* [DATA SHOWN]:
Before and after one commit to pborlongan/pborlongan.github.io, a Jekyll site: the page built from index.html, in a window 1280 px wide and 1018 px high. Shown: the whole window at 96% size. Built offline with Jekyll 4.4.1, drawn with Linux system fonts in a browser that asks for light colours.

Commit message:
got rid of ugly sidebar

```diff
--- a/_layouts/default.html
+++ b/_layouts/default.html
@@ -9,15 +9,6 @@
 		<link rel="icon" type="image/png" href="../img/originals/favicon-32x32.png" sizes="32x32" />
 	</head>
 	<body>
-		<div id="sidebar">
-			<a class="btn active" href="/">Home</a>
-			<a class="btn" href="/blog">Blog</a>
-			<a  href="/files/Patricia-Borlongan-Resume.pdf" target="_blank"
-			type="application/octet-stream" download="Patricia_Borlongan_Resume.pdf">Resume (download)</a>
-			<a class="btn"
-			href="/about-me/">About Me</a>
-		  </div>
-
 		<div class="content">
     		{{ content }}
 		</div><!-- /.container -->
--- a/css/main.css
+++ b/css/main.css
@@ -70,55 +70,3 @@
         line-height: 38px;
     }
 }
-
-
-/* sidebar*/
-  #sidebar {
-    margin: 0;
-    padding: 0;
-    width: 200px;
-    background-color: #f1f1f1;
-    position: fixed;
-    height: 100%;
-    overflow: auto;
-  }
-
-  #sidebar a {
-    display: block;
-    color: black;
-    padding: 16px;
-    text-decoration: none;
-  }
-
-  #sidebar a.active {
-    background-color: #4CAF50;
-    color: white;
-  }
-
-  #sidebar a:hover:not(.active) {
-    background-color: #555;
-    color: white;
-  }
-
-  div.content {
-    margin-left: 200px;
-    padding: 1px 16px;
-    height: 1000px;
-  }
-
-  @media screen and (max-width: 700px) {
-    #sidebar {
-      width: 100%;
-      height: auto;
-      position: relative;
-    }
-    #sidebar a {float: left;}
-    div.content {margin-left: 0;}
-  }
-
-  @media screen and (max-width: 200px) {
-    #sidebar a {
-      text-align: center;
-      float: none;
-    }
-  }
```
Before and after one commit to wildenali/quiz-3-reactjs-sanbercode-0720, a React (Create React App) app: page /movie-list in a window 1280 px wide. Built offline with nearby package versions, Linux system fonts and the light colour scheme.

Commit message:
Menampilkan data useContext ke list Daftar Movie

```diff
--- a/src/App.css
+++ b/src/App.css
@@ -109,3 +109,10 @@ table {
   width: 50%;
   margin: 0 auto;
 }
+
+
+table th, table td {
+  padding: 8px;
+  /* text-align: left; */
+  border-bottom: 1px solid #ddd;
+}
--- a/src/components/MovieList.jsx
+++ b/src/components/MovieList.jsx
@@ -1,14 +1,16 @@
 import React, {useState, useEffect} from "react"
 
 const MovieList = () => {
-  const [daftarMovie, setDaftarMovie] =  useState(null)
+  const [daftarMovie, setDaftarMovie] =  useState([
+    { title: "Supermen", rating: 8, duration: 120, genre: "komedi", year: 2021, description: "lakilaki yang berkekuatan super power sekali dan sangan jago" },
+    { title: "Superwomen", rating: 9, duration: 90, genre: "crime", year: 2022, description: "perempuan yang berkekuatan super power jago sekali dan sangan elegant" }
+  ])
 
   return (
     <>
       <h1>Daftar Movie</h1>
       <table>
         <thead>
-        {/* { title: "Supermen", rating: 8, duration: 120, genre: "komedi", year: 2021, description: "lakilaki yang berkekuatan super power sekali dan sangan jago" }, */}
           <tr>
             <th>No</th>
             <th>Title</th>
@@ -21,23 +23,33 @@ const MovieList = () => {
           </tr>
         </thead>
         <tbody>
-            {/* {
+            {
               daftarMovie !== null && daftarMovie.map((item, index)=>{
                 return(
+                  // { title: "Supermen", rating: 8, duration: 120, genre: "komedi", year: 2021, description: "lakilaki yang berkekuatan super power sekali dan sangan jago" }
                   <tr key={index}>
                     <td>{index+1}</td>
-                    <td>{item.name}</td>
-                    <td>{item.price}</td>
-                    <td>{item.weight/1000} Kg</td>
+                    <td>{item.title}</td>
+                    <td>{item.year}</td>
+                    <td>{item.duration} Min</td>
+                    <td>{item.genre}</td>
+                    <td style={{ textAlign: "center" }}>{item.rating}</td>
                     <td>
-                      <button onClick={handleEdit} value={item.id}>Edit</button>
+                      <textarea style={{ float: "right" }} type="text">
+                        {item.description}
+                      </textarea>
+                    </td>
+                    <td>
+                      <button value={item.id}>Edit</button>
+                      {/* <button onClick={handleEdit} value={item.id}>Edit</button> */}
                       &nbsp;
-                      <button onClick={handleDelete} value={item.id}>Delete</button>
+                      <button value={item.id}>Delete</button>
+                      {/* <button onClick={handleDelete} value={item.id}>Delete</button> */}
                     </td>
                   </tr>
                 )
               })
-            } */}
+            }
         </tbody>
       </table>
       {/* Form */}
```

* [WHAT THIS TASK INVOLVES]: Working from the entries above, find every line in which the word "sidebar" occurs and copy it.

* [PROBLEM SOLUTION]:
got rid of ugly sidebar
-		<div id="sidebar">
-/* sidebar*/
-  #sidebar {
-  #sidebar a {
-  #sidebar a.active {
-  #sidebar a:hover:not(.active) {
-    #sidebar {
-    #sidebar a {float: left;}
-    #sidebar a {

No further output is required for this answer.